Cruïlla Festival, Barcelona, July 7
MIA must be wondering what’s she got to do to get a break. First there was Truffleflavouredchipsgate. Then the duet with Madonna on ‘Give Me All Your Luvin’’ – where, despite the involvement of two of pop’s most creative stars, nobody remembered to write a tune. And recently her stint onstage with Jay-Z at the Hackney Weekend, where her microphone packed in during ‘Paper Planes’ and left her mouthing silent verses on live TV.
Maybe we shouldn’t feel too sorry for her. Jay-Z and Madonna don’t work with just anyone (let’s gloss over Mr Hudson), and she is headlining Barcelona’s Cruïlla. At first, though, all signs point to another misstep. Opening track ‘Bamboo Banga’ is brilliant and thunderingly percussive, but is followed by a ropey ‘Sunshowers’, where a muddy mix – kind of inexcusable bearing in mind the MIA/DJ/backing-singer set-up – conspires to ruin the song’s charm.

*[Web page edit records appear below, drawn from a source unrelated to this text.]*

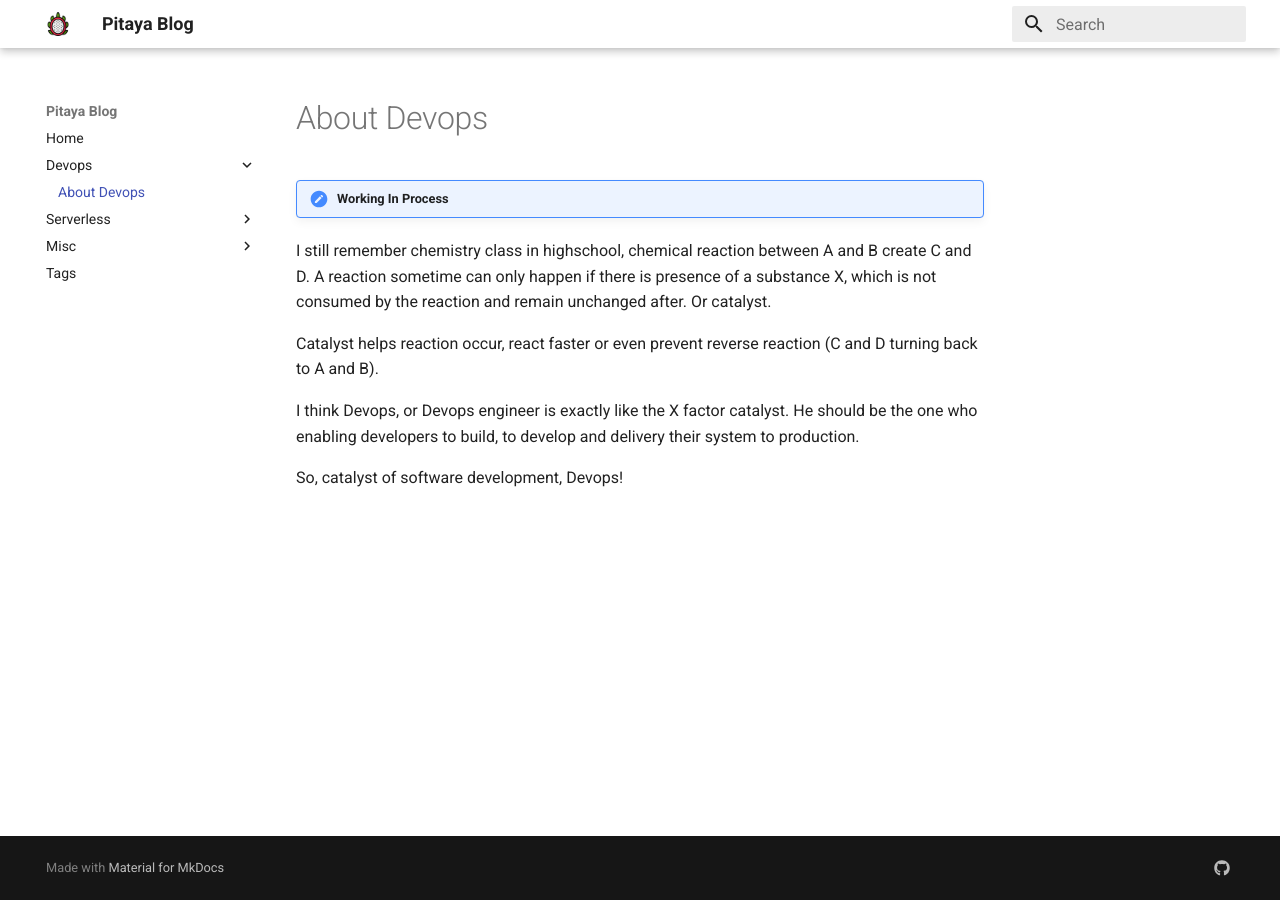
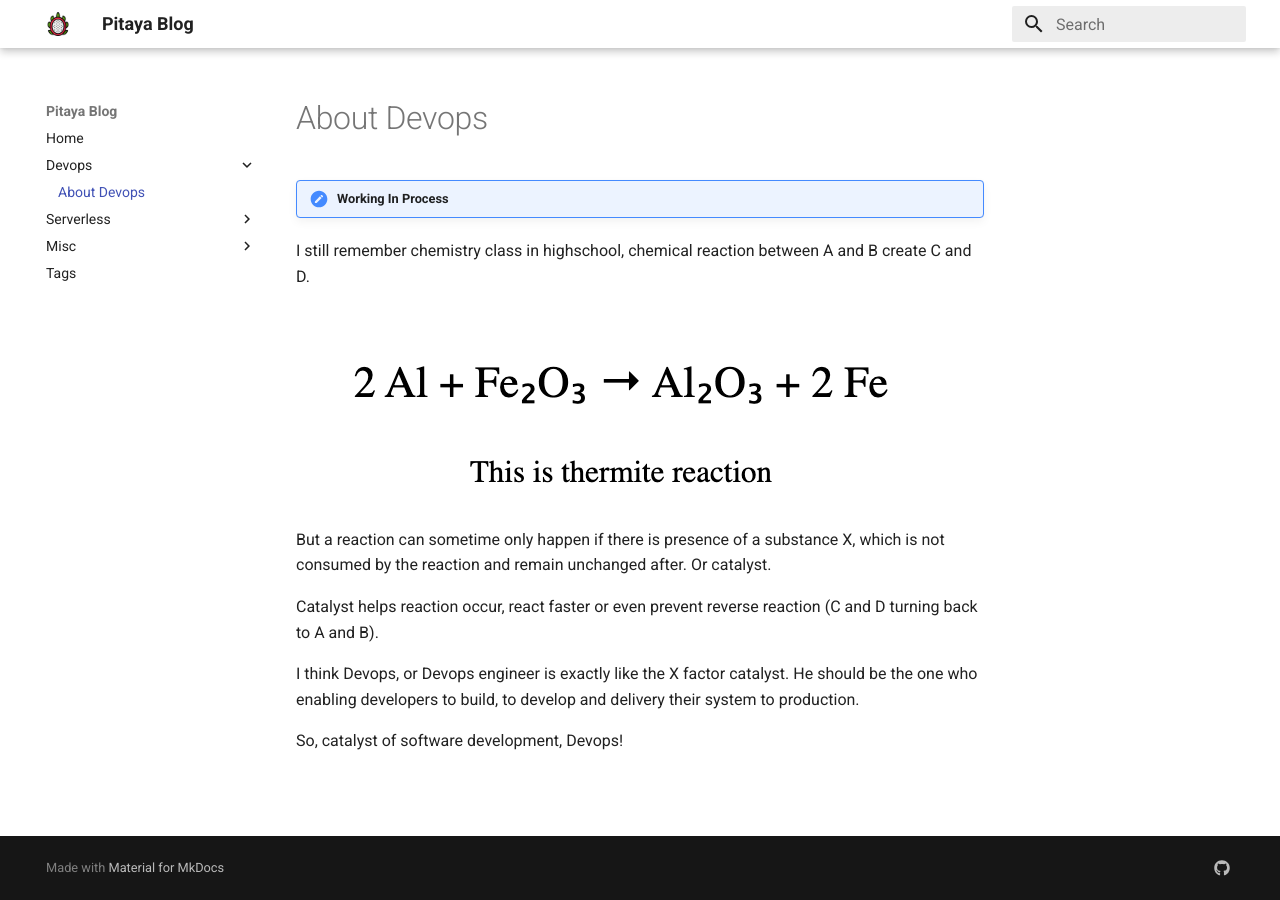
Before and after one commit to pitayapj/pitayapj.github.io, an MkDocs documentation site: the page built from docs/devops/about-devops/index.md, in a window 1280 px wide. Built offline with MkDocs 1.6.1 and Material for MkDocs 9.7.7, drawn with Linux system fonts in a browser that asks for light colours.

Commit message:
add thermite pic

```diff
--- a/docs/devops/about-devops/index.md
+++ b/docs/devops/about-devops/index.md
@@ -2,7 +2,11 @@
 
 !!! note "Working In Process"
 
-I still remember chemistry class in highschool, chemical reaction between A and B create C and D. A reaction sometime can only happen if there is presence of a substance X, which is not consumed by the reaction and remain unchanged after. Or catalyst.
+I still remember chemistry class in highschool, chemical reaction between A and B create C and D.
+
+![thermite](thermite.png)
+
+But a reaction can sometime only happen if there is presence of a substance X, which is not consumed by the reaction and remain unchanged after. Or catalyst.
 
 Catalyst helps reaction occur, react faster or even prevent reverse reaction (C and D turning back to A and B).
 
```
Also changed, not shown: docs/devops/about-devops/thermite.png (added).
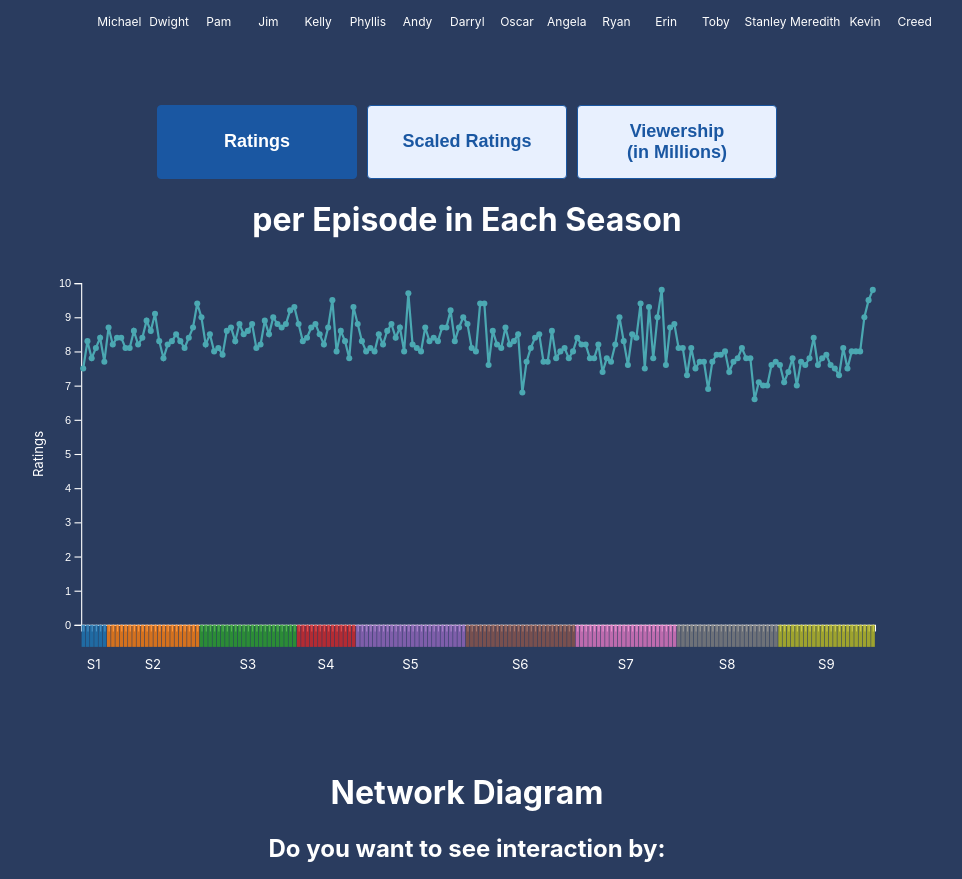
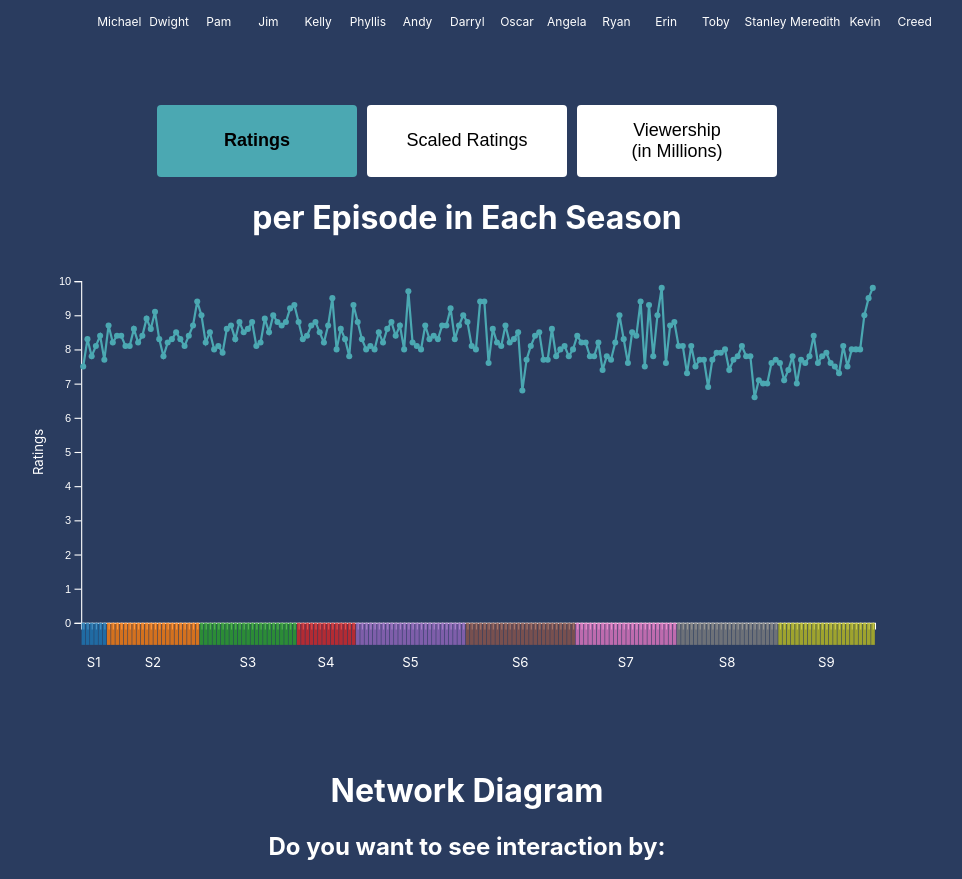
Before and after one commit to princessempel/DataVis-TheOffice, a React (Create React App) app in the folder dv-theoffice/: page / in a window 1280 px wide. Shown: the part 2454-3333 px from the top of the page, without its empty margins (173-1135 px from the left). Built offline with nearby package versions, Linux system fonts and the light colour scheme.

Commit message:
Revert "ui tweaks"
This reverts commit c57b9c9d8df04d8535d13cdb0dfa3a5e9aa4e52a.

```diff
--- a/dv-theoffice/src/App.css
+++ b/dv-theoffice/src/App.css
@@ -135,25 +135,23 @@ html,
 
 .toggle-buttons button {
   padding: 15px 15px;
-  border: 1px solid #1a57a2;
-  background-color: #e8f0fe;
-  color: #1a57a2;
+  background-color: #fff;
+  color: black;
+  border: none;
   border-radius: 4px;
   cursor: pointer;
   font-size: calc(10px + 1vmin);
   text-align: center;
   width: 200px;
+}
+
+.toggle-buttons button.active {
+  background-color: #4BA8B2;
   font-weight: bold;
 }
 
-.toggle-buttons button.active {
-  background-color: #1a57a2;
-  color: #ffffff;
-}
-
 .toggle-buttons button:hover {
-  background-color: #4ba8b2;
-  color: #ffffff;
+  background-color: #727980;
 }
 
 .network-filter {
--- a/dv-theoffice/src/App.js
+++ b/dv-theoffice/src/App.js
@@ -79,7 +79,7 @@ function App() {
             onClick={() => setDataKey("viewership_mil")}
           >
             <span>Viewership</span><br></br>
-            <span> (in Millions)</span>
+            <span>(in Millions)</span>
           </button>
         </div>
         {/* <span style={{ alignSelf: "center", justifySelf: "center", color: "white", fontWeight: "bold" }}>per Episode in Each Season</span> */}
--- a/dv-theoffice/src/ParallelCoordinates.js
+++ b/dv-theoffice/src/ParallelCoordinates.js
@@ -129,7 +129,7 @@ const ParallelCoordinates = ({ data }) => {
             );
 
             d3.selectAll(`.line-${d.Character}`)
-            .style("stroke", "#f2b325")
+            .style("stroke", "orange")  // Highlight lines in orange
             .style("stroke-width", 5);
               })
               .on("mousemove", event => {
@@ -141,7 +141,7 @@ const ParallelCoordinates = ({ data }) => {
                 tooltip.style("visibility", "hidden");
 
                 d3.selectAll(`.line-${d.Character}`)
-                .style("stroke", "steelblue")
+                .style("stroke", "steelblue")  // Reset the line color
                 .style("stroke-width", 1);
             })
               .attr("clip-path", `url(#clip-${d.Character}-${dim}-${counter})`); // Use clip-path defined in 'defs'
```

MIA’s nothing if not confident, though, and follows this up with a monumentally self-assured take on ‘Pull Up The People’, which bristles with a swagger that dares the crowd to disagree with her. They duly go wild. From then on, the party prevails. “This is my last show this year,” MIA tells the crowd. “I want to remember it.” So she hops offstage to perform 2005’s ‘Galang’ strolling along the crowd barrier, then invites 20 people onstage to dance along to a blistering take on ‘Boyz’. Baile funk throwback ‘XR2’, meanwhile, essentially serves as an excuse for MIA’s highly elastic male dancer to show off his moves.
New songs are in short supply tonight – recent single ‘Bad Girls’ is the newest and there’s only a couple from 2010’s ‘// / Y /’ – but the set is no nostalgia-fest. ‘Bird Flu’ is re-invented with a dancefloor kick, while ‘Story To Be Told’ sounds eerily futuristic in the open air, its stuttering dubstep beat holding off a wall of threatening noise. ‘Paper Planes’ is obviously the massive hit – and is dispatched dutifully before the encore – but like any great party starter, MIA leaves the best for last. ‘Born Free’ comes at the end and is enormous, its mountainous fuzzed guitar essentially a blunt weapon to batter non-believers into submission. You still can’t really make out what she’s saying, but it doesn’t matter. The song has the sort of raw power displayed by the previous night’s headliners, Iggy & The Stooges, and proves that MIA’s still fearsome when she’s given the opportunity.